MajorsAdams, Austin (P)
AAAAntolin, Dustin (P)
AAAbreu, Osvaldo (SS)
A+Gushue, Taylor (C)
RookieAlvarado, Elvis (OF)
Neftali Soto: Past News Updates ( ▲ View most recent update )
RotoWire's Preseason Outlooks
There was no outlook written for Neftali Soto.
While Soto had a good line at Triple-A Louisville, it was his third full season there, and he's been overmatched every time he's been called up to the major league level. The Reds have apparently seen enough from Soto, first passing him over for a September callup and then designating off their 40-man roster in October. You should do the same in your Ultra leagues.
Soto's inability to make the next step at Triple-A Louisville are emblematic with the struggles of the Reds' farm system to produce adequate bench bats and injury replacements the last two seasons.

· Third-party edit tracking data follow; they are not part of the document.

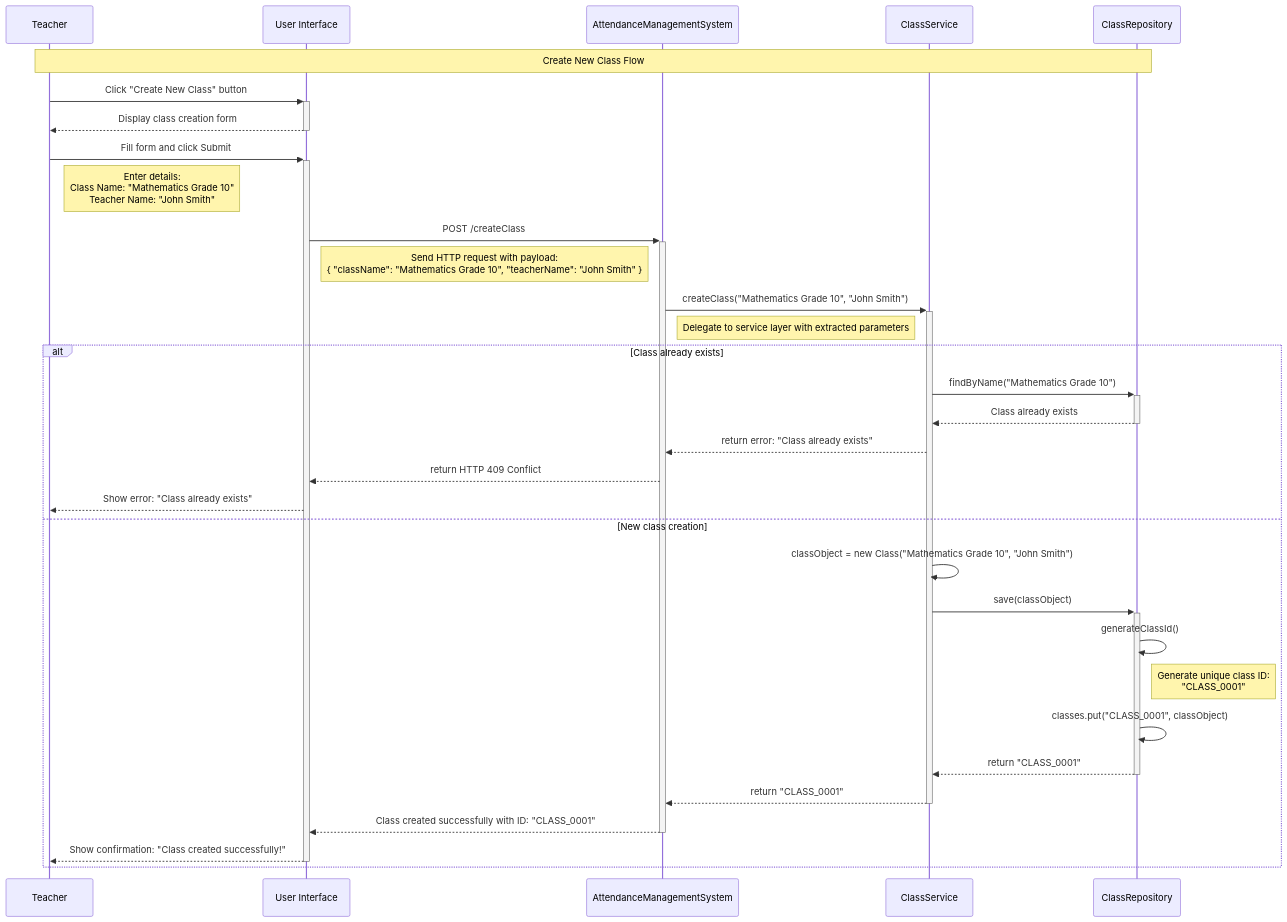
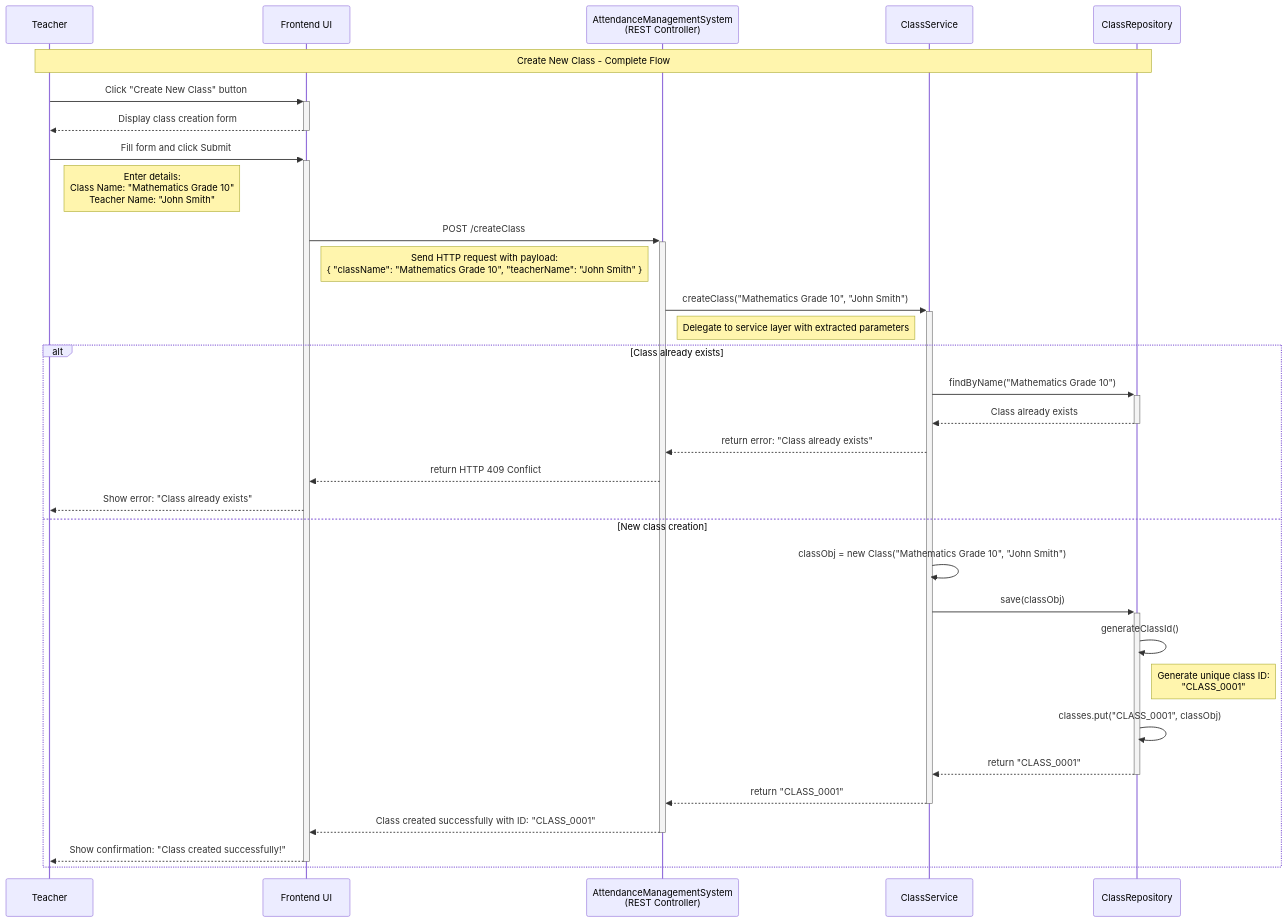
The first of 2 diagrams in Backend Engineering/Case Studies/Case Study 1. Attendance Management System/2. Sequence Flow.md (NishchayAnand/software-engineering), drawn with Mermaid before and after one commit. The commit also changed other lines of this file, not shown here.

````diff
--- a/Backend Engineering/Case Studies/Case Study 1. Attendance Management System/2. Sequence Flow.md
+++ b/Backend Engineering/Case Studies/Case Study 1. Attendance Management System/2. Sequence Flow.md
@@ -13,40 +21,40 @@
 ```mermaid
 sequenceDiagram
 	participant T as Teacher
-	participant UI as User Interface
-	participant AMS as AttendanceManagementSystem
+	participant UI as Frontend UI
+	participant AMS as AttendanceManagementSystem<br/>(REST Controller)
 	participant CS as ClassService
 	participant CR as ClassRepository
 
-	Note over T,CR: Create New Class Flow
+	Note over T,CR: Create New Class - Complete Flow
 
 	T->>+UI: Click "Create New Class" button
 	UI-->>-T: Display class creation form
 
 	T->>+UI: Fill form and click Submit
 	Note right of T: Enter details:<br/>Class Name: "Mathematics Grade 10"<br/>Teacher Name: "John Smith"
 
 	UI->>+AMS: POST /createClass
 	Note right of UI: Send HTTP request with payload:<br/>{ "className": "Mathematics Grade 10", "teacherName": "John Smith" }
 
 	AMS->>+CS: createClass("Mathematics Grade 10", "John Smith")
 	Note right of AMS: Delegate to service layer with extracted parameters
 
 	alt Class already exists
 		CS->>+CR: findByName("Mathematics Grade 10")
 		CR-->>-CS: Class already exists
 		CS-->>AMS: return error: "Class already exists"
 		AMS-->>UI: return HTTP 409 Conflict
 		UI-->>T: Show error: "Class already exists"
 	else New class creation
-		CS->>CS: classObject = new Class("Mathematics Grade 10", "John Smith")
-		CS->>+CR: save(classObject)
+		CS->>CS: classObj = new Class("Mathematics Grade 10", "John Smith")
+		CS->>+CR: save(classObj)
 		CR->>CR: generateClassId()
 		Note right of CR: Generate unique class ID: <br/> "CLASS_0001"
-		CR->>CR: classes.put("CLASS_0001", classObject)
+		CR->>CR: classes.put("CLASS_0001", classObj)
 		CR-->>-CS: return "CLASS_0001"
 		CS-->>-AMS: return "CLASS_0001"
 		AMS-->>-UI: Class created successfully with ID: "CLASS_0001"
 		UI-->>-T: Show confirmation: "Class created successfully!"
 	end
 ```
````
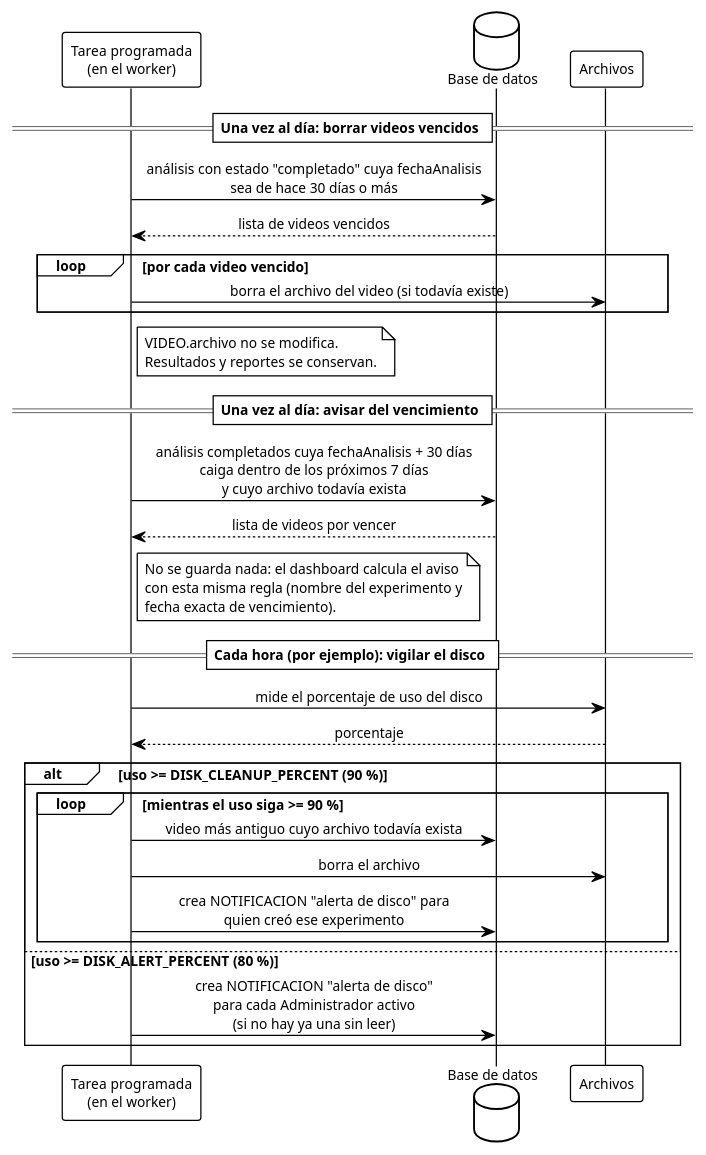
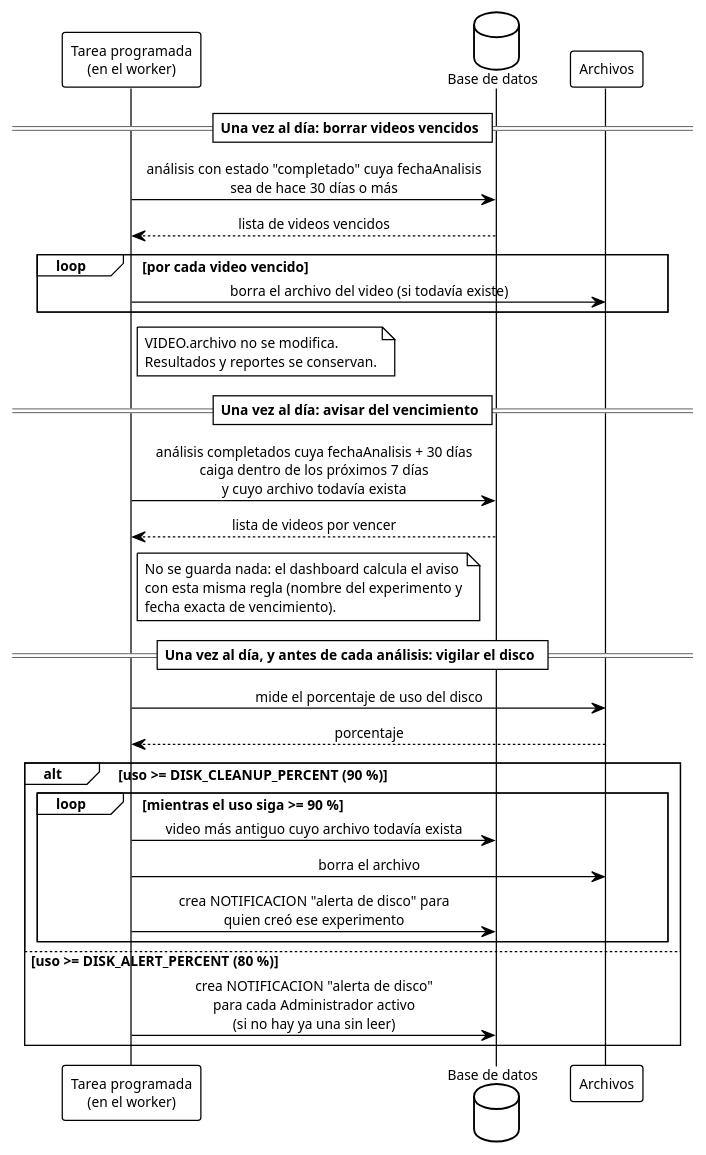
One commit to ErickJester/fst-ai-system-latex changed diagram 39 of 39 in INSTRUCCIONES-WEB.md. Above: the diagram before and after it, drawn with PlantUML. The commit also changed other lines of this file and 28 other files, not shown here.

````diff
--- a/INSTRUCCIONES-WEB.md
+++ b/INSTRUCCIONES-WEB.md
@@ -2589,45 +2767,45 @@
 ```plantuml
 @startuml seq_tareas_programadas
 !theme plain
 skinparam defaultFontName Arial
 skinparam defaultFontSize 11
 skinparam shadowing false
 skinparam sequenceMessageAlign center
 participant "Tarea programada\n(en el worker)" as job
 database "Base de datos" as db
 participant "Archivos" as fs
 
 == Una vez al día: borrar videos vencidos ==
 job -> db: análisis con estado "completado" cuya fechaAnalisis\nsea de hace 30 días o más
 db --> job: lista de videos vencidos
 loop por cada video vencido
   job -> fs: borra el archivo del video (si todavía existe)
 end
 note right of job
   VIDEO.archivo no se modifica.
   Resultados y reportes se conservan.
 end note
 
 == Una vez al día: avisar del vencimiento ==
 job -> db: análisis completados cuya fechaAnalisis + 30 días\ncaiga dentro de los próximos 7 días\ny cuyo archivo todavía exista
 db --> job: lista de videos por vencer
 note right of job
   No se guarda nada: el dashboard calcula el aviso
   con esta misma regla (nombre del experimento y
   fecha exacta de vencimiento).
 end note
 
-== Cada hora (por ejemplo): vigilar el disco ==
+== Una vez al día, y antes de cada análisis: vigilar el disco ==
 job -> fs: mide el porcentaje de uso del disco
 fs --> job: porcentaje
 alt uso >= DISK_CLEANUP_PERCENT (90 %)
   loop mientras el uso siga >= 90 %
     job -> db: video más antiguo cuyo archivo todavía exista
     job -> fs: borra el archivo
     job -> db: crea NOTIFICACION "alerta de disco" para\nquien creó ese experimento
   end
 else uso >= DISK_ALERT_PERCENT (80 %)
   job -> db: crea NOTIFICACION "alerta de disco"\npara cada Administrador activo\n(si no hay ya una sin leer)
 end
 @enduml
 ```
````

After hitting 30 homers in 2011 at Double-A Carolina, Soto hit for half as many each of the next two seasons at the next level up, all while moving to first base, where he's of the least possible value in the Reds' organization. When he got a cup of coffee in September, he was overmatched, striking out six times in 12 hitless at-bats. And the big problem for the Reds is that there isn't much else in the upper levels of their farm system that's better than Soto, so he remains on the 40-man roster despite being an unlikely candidate to help in the event of an injury to one of their major league starters.
Soto is a blocked prospect, and a flawed one at that. After the club determined that he couldn't handle third base and moved him over to first, he found himself stuck behind Joey Votto and then Todd Frazier last year. Frazier's likely full-time gig at third base might open up an opportunity for Soto in 2013, but Soto first has to prove he's worth it. His 25 percent strikeout rate in the minors is going to look a whole lot worse when he's exposed to major league pitching, and his previously reliable power disappeared last season. He'll turn 24 in February, so the clock is ticking for him, though it hasn't run out yet.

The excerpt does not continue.